Youth volunteers bring a sense of wonder to Rock Creek

Watching the students’ ecstatic faces as they raced toward a muddy patch of snow on the Tamarack Bench trail, you might have thought this was the highlight of their summer. But the chance to lob pine-needled-filled snowballs at their counselors was just one of many bright moments during a weekend of trail stewardship with the youth adventure programs Rustic Pathways and Road Less Traveled. One student from New York City had never seen the stars before they appeared above her campsite on Crowley Lake. Several others hiked above 10,000 feet for the first time in their lives. For some, finding a robin’s nest with four blue eggs was just as exciting as the Fourth of July fireworks.

Bela dealing with a pesky dead aspen. Photo by Julia Runcie.
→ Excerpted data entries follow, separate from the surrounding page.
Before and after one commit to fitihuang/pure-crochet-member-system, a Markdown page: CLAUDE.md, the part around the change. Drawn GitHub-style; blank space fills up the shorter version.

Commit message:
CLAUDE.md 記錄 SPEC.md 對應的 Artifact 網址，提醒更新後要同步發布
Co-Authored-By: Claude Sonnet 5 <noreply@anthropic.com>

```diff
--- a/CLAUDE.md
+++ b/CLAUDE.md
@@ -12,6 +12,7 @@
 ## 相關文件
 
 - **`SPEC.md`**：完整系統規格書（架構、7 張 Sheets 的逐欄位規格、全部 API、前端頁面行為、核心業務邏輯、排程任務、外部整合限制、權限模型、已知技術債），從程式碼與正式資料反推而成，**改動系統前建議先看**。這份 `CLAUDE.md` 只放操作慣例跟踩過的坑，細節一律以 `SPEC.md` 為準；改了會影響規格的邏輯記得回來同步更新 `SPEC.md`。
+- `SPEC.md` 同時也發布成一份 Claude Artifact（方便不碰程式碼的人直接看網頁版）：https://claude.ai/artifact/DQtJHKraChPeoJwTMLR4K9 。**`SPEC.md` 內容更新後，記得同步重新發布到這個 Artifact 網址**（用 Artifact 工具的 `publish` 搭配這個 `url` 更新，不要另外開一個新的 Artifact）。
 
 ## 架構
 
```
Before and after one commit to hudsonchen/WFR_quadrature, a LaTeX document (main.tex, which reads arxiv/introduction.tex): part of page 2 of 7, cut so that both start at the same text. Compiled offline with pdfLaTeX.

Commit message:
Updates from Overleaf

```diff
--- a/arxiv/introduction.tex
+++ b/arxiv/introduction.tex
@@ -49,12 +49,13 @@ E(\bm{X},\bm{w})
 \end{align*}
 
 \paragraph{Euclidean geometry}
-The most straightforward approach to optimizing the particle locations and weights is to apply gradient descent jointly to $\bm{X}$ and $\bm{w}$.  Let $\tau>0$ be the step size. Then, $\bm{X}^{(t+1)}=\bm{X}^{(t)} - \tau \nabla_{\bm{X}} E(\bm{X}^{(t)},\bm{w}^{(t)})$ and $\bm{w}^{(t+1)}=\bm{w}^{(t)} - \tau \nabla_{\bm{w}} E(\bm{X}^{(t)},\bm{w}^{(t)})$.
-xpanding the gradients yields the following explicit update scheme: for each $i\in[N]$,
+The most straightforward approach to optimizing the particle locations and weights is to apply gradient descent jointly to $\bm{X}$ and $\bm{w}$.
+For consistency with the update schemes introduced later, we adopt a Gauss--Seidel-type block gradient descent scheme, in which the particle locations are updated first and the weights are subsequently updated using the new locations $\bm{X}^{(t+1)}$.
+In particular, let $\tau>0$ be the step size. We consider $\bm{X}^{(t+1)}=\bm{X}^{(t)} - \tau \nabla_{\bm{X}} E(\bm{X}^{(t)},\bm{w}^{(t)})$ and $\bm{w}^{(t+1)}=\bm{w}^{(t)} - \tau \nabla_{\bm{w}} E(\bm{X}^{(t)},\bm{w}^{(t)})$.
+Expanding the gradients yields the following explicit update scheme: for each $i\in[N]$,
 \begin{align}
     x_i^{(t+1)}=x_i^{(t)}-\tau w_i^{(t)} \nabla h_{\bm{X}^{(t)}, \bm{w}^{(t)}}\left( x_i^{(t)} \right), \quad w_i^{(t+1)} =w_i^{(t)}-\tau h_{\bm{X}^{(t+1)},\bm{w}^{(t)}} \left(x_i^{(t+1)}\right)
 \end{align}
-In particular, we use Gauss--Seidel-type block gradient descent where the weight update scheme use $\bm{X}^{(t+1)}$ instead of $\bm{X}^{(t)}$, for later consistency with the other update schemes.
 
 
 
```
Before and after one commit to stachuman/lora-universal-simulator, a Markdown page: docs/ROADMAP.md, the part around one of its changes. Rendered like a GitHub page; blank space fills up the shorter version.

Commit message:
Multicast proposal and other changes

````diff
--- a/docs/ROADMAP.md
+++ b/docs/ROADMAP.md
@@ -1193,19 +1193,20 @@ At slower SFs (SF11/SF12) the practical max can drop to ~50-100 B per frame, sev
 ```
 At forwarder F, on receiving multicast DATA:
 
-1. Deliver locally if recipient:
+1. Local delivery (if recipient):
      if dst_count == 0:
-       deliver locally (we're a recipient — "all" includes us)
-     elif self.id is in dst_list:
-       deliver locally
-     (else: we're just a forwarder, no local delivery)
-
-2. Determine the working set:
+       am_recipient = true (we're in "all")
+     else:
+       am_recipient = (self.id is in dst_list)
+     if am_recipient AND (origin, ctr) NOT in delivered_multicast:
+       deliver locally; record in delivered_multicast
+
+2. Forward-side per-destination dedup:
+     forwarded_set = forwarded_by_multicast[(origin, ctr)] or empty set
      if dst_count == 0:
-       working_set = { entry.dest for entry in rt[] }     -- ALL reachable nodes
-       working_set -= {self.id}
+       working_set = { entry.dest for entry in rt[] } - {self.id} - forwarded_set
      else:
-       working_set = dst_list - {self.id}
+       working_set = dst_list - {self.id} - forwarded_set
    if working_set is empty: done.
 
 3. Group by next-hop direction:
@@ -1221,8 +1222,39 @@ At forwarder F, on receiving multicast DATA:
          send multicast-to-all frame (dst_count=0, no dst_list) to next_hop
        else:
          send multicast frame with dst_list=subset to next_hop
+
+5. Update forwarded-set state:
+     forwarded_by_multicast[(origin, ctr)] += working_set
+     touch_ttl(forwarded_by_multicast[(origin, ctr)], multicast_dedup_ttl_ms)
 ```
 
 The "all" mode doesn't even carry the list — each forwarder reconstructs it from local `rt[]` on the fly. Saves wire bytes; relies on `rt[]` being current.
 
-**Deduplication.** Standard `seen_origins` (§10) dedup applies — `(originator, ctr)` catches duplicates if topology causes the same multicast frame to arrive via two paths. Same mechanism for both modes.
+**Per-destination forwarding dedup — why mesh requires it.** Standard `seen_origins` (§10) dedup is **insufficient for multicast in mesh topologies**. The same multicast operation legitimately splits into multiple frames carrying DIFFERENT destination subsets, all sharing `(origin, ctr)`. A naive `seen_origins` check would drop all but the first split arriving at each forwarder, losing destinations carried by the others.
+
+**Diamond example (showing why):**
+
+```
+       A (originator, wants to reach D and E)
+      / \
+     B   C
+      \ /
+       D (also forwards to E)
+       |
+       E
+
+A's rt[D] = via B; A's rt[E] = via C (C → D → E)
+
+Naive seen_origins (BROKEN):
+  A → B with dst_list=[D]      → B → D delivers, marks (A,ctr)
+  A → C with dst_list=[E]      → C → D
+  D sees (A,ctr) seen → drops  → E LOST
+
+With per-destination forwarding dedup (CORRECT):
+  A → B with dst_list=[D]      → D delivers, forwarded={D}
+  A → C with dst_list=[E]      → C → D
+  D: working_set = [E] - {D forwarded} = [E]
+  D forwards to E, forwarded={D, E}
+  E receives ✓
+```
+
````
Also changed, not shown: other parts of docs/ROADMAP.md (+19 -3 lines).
The two groups cleared brush from over three miles of trails in Rock Creek Canyon, picked up trash around Rock Creek Lake, and repaired waterbars in Little Lakes Valley. While we worked, they treated us to renditions of every single song from the musical Hamilton. In return, we taught them tool safety, wilderness etiquette, and ID tricks for wild onions and lodgepole pines.

 Sophia learns handsaw safety. Photo by Julia Runcie.

My favorite moment came when we were brushing the trail from Rock Creek Lake down to the East Fork day parking. We’d been working for several hours and the students were getting tired and distracted by the magnificent frothy torrent of the creek. After a lesson in how to use a handsaw properly, one student felled a small aspen that was blocking the trail and persuaded two of her peers to help her carry it over to the water. A safe distance back from the bank, they heaved the tree into the creek to a spontaneous outburst of cheering and clapping from their peers. Rejuvenated, the crew got back to work with a new goal: every clipped branch had to end up in the creek, and the whole group would watch in delight as it spun and danced downstream.

Photo by Ben Wickham.